Given entries
+===+

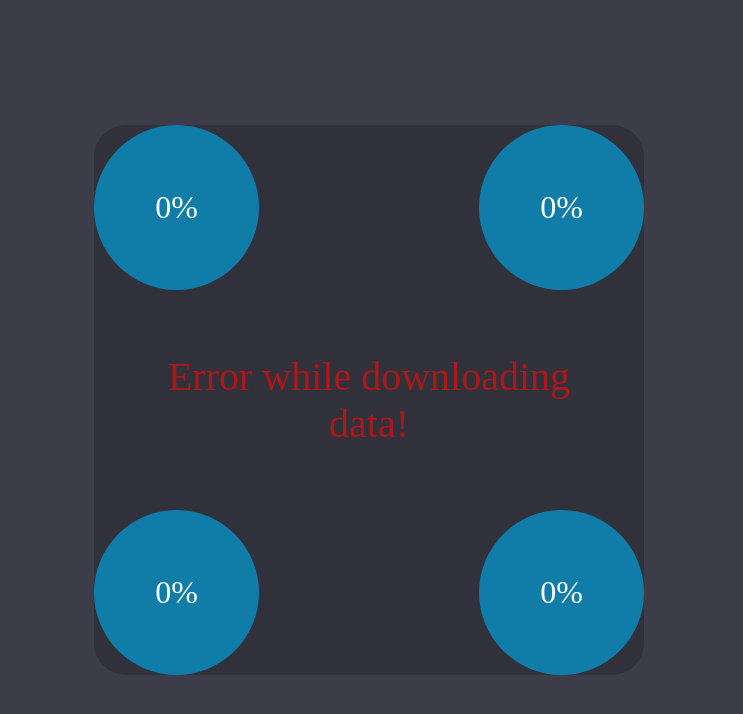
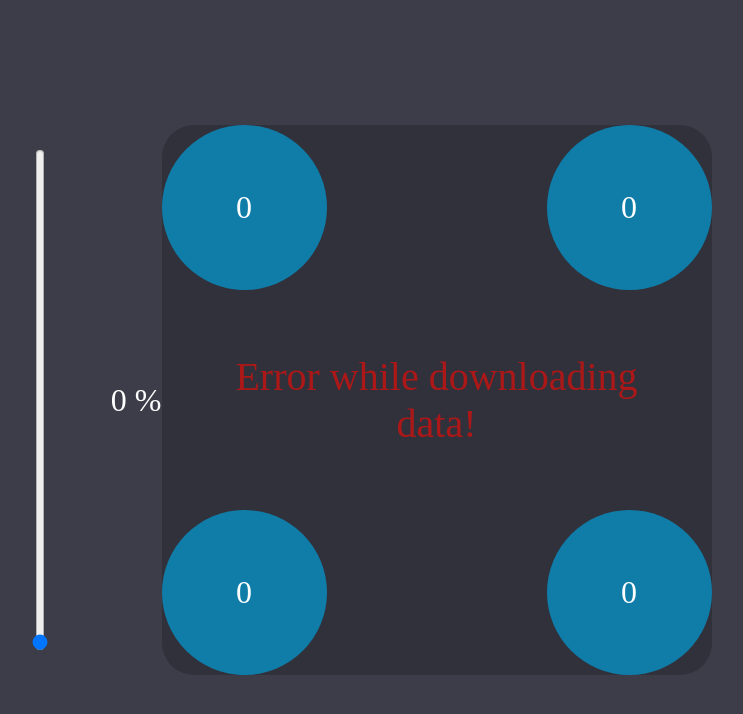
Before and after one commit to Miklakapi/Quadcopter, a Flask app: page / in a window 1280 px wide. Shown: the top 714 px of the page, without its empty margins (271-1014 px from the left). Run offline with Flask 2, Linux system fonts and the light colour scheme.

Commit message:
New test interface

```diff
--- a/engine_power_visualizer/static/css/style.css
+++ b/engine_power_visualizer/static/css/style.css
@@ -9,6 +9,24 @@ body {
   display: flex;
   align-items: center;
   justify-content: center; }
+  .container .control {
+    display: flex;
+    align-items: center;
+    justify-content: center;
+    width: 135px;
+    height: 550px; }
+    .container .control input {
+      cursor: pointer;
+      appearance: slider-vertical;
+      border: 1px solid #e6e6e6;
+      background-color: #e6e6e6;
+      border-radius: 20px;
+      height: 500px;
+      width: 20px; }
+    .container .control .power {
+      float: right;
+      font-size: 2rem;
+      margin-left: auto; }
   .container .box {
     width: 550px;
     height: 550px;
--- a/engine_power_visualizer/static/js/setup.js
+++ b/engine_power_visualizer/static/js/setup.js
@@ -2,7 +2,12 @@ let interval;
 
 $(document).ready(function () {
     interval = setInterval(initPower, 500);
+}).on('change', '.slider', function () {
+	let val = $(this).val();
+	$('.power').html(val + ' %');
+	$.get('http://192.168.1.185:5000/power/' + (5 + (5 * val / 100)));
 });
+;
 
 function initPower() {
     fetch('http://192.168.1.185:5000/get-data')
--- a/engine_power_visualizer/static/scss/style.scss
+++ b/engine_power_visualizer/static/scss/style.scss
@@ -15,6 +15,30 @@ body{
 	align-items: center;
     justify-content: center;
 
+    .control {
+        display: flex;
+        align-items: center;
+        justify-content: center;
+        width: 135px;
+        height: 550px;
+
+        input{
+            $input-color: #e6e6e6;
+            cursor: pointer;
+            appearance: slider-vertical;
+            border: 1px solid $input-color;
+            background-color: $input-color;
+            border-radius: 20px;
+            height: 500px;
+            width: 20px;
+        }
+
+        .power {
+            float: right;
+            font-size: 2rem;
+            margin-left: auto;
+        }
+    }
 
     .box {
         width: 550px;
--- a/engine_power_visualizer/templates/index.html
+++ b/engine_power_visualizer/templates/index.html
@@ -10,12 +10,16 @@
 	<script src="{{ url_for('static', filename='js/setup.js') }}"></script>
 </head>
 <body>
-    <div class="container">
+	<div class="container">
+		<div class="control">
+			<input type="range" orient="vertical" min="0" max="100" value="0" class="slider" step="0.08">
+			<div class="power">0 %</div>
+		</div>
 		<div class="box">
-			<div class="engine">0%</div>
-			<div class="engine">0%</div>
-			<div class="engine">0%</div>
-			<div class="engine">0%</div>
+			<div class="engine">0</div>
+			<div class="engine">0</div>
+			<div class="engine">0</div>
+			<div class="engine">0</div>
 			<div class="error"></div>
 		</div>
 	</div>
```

+===+

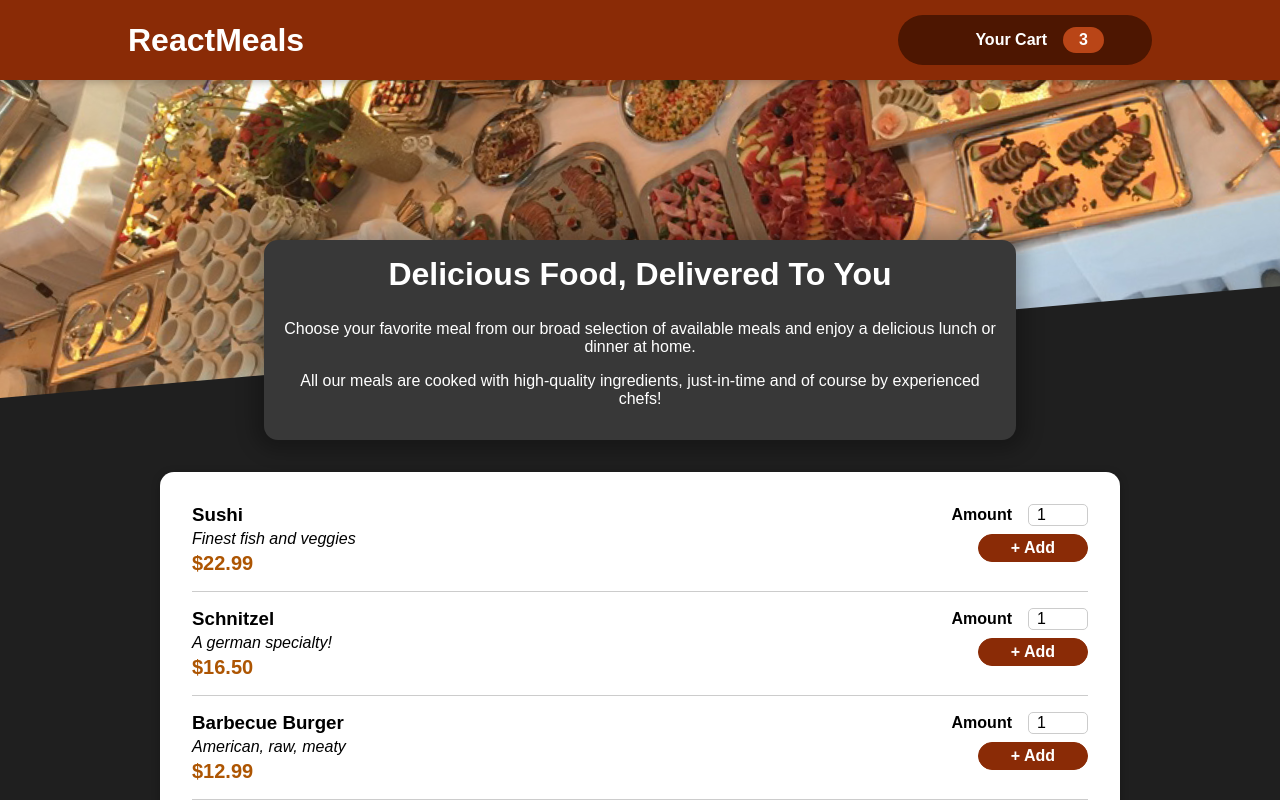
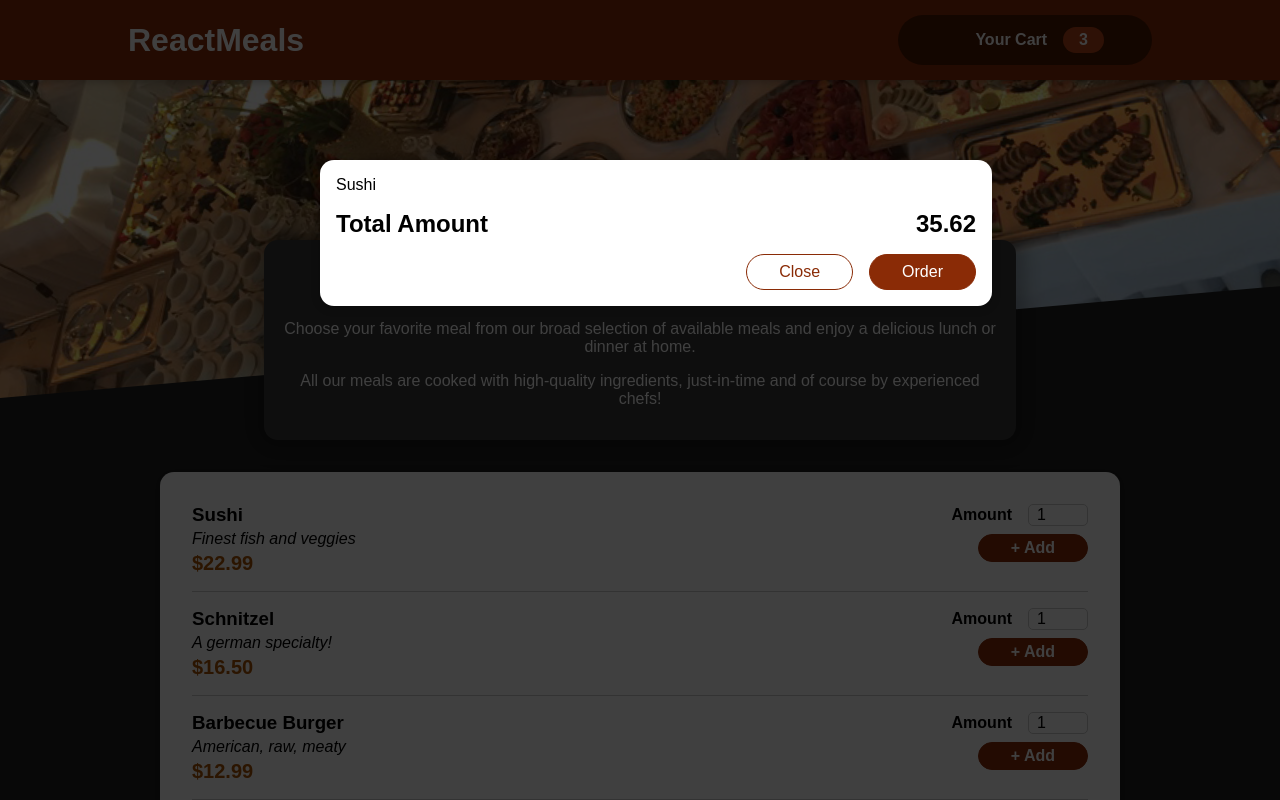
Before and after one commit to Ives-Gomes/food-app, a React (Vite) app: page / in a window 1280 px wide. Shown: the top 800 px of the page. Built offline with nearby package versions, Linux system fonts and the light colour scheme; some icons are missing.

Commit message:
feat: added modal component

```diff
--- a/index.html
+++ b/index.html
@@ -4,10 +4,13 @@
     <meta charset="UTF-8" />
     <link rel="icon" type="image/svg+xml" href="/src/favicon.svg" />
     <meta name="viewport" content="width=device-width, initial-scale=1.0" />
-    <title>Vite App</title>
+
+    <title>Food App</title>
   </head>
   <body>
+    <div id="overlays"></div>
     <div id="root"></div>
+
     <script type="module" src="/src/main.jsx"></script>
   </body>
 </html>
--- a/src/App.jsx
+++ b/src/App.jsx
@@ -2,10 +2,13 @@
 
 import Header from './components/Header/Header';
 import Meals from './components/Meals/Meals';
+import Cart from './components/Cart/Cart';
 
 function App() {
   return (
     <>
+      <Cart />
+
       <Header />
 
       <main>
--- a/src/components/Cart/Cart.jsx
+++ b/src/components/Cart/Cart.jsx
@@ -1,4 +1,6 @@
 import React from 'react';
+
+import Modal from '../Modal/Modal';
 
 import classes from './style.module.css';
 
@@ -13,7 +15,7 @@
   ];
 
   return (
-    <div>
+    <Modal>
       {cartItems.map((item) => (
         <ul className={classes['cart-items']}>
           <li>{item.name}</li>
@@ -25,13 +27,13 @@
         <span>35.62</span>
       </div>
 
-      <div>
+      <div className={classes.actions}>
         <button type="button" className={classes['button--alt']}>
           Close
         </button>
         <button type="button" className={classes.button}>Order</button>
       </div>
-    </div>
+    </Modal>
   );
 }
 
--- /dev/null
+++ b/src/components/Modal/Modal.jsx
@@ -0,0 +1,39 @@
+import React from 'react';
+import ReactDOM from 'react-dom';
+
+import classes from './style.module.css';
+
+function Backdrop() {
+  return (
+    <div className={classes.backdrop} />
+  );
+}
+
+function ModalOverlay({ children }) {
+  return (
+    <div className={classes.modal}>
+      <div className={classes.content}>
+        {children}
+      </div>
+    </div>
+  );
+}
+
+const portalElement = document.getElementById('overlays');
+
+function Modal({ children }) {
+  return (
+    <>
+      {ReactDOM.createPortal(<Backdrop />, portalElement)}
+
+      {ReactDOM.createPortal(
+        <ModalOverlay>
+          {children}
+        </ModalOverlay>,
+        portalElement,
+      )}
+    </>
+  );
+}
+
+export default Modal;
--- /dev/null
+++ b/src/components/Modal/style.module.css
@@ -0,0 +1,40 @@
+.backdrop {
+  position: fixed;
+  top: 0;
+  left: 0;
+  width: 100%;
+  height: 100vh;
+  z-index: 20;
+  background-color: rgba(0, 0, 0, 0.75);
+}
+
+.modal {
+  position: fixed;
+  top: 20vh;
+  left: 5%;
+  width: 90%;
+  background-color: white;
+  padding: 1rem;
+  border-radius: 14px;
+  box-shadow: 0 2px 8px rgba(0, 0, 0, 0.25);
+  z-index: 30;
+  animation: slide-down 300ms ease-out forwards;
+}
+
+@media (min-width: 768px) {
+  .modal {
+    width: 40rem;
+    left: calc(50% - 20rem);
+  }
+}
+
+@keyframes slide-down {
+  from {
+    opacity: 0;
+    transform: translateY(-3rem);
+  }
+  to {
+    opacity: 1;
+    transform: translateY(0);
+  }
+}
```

+===+

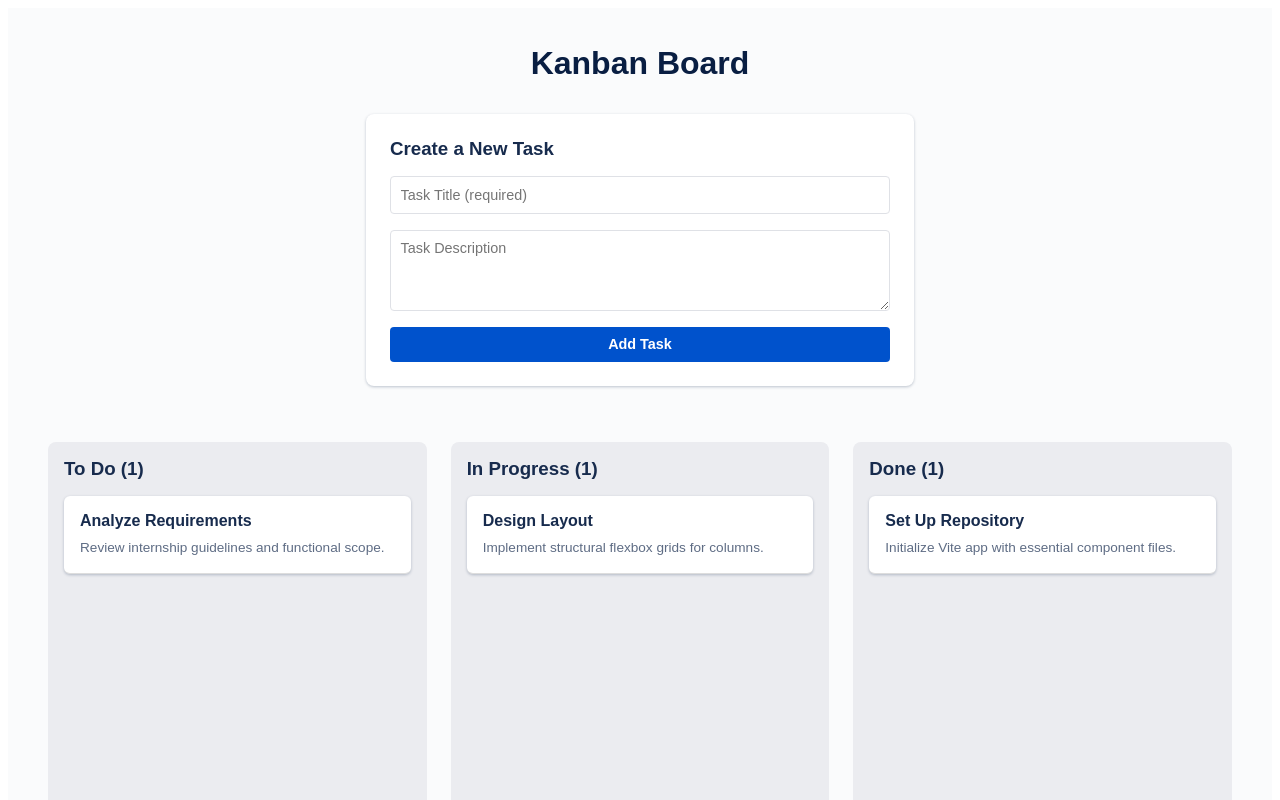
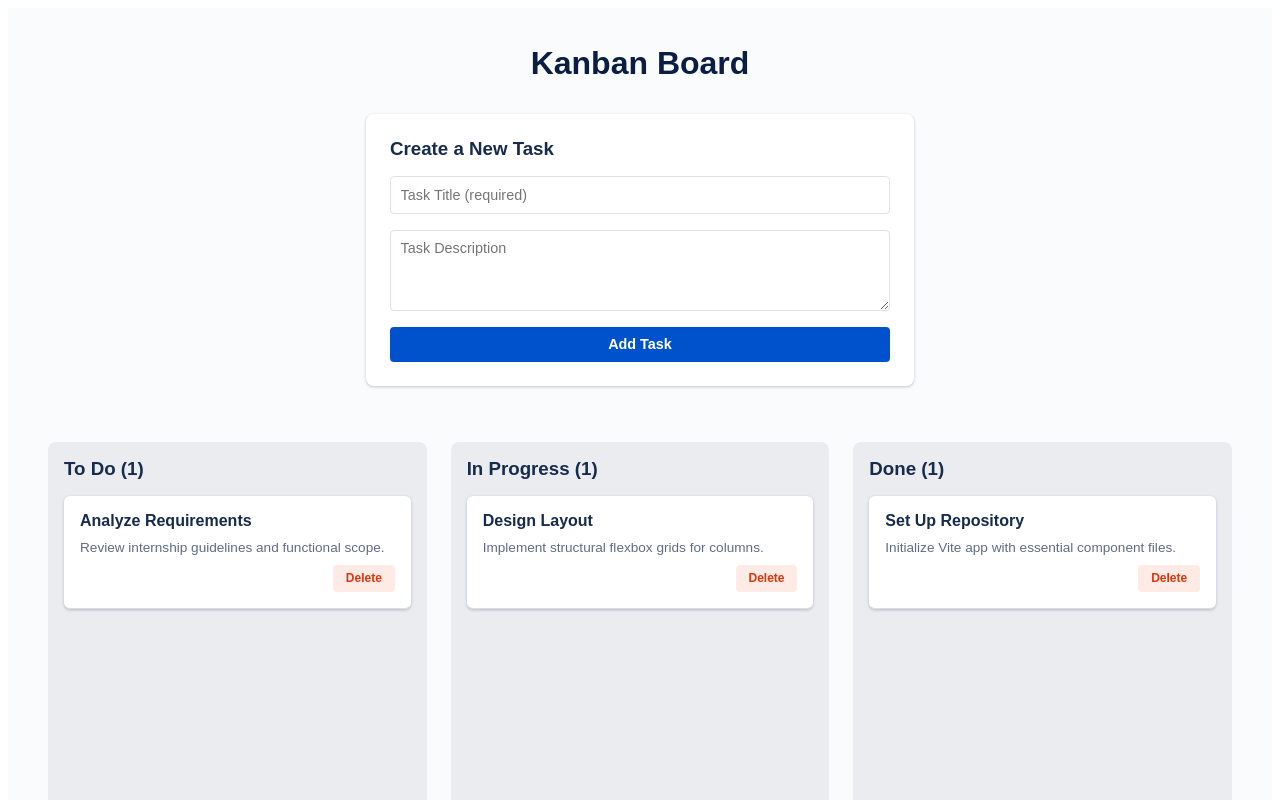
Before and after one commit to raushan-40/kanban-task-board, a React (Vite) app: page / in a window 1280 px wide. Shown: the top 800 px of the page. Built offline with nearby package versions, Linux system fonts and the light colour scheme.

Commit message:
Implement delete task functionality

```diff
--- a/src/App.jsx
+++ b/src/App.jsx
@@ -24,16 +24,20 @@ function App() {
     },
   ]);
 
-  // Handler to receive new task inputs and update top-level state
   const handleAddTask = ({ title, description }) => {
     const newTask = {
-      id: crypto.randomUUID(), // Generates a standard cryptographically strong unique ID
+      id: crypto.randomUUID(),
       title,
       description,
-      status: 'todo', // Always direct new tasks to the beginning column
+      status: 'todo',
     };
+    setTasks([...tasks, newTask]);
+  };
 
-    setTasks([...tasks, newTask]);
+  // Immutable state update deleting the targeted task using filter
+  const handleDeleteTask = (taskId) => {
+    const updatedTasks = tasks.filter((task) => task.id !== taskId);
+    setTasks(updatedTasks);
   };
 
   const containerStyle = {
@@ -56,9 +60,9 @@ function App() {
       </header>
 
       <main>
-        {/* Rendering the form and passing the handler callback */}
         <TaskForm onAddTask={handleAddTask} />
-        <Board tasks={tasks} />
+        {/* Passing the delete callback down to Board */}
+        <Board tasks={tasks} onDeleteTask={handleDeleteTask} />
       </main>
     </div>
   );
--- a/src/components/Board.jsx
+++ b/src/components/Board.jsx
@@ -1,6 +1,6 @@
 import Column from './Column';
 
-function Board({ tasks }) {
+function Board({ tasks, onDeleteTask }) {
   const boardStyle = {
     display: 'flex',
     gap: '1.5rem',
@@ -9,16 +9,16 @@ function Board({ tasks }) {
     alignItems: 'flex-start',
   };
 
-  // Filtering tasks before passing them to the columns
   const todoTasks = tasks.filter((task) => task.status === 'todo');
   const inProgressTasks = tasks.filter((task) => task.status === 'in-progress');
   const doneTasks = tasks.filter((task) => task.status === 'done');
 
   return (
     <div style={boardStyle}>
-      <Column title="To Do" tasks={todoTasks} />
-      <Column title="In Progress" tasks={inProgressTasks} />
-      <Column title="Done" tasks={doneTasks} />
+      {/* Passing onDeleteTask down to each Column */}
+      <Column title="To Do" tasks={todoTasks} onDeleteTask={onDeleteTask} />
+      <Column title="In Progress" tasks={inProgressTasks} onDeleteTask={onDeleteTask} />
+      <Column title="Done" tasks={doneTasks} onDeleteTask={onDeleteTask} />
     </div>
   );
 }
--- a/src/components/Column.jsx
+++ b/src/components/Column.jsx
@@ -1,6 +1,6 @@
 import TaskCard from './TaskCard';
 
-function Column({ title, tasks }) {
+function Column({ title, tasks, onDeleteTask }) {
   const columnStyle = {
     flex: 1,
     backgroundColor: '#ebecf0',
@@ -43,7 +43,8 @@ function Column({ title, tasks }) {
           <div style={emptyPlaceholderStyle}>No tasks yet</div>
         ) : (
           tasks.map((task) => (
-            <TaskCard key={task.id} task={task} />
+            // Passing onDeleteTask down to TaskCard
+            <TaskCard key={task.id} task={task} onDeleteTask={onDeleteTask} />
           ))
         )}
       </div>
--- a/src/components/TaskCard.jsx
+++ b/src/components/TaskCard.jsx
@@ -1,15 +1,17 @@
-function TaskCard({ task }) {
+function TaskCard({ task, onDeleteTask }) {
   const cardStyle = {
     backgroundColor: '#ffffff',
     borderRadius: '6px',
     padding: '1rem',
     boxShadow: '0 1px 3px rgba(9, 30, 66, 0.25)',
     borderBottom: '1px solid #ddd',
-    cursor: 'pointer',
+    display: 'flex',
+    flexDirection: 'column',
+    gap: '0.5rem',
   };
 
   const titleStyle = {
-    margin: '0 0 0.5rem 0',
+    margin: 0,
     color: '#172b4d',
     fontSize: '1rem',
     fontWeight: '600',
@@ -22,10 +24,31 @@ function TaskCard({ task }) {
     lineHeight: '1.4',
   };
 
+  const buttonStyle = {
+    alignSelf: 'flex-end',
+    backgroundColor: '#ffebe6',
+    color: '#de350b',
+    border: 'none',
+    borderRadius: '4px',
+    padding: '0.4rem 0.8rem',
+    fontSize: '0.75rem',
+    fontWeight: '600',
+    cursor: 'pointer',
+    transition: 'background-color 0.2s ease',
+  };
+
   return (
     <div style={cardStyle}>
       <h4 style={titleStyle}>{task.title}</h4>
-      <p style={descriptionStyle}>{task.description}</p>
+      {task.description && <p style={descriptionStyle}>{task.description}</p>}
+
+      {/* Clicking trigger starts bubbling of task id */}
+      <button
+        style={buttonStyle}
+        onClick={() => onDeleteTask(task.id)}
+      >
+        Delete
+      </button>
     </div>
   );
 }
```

+===+

Show every line of the data that includes the string "module".

Answer box
     <script type="module" src="/src/main.jsx"></script>
 import classes from './style.module.css';
+import classes from './style.module.css';
+++ b/src/components/Modal/style.module.css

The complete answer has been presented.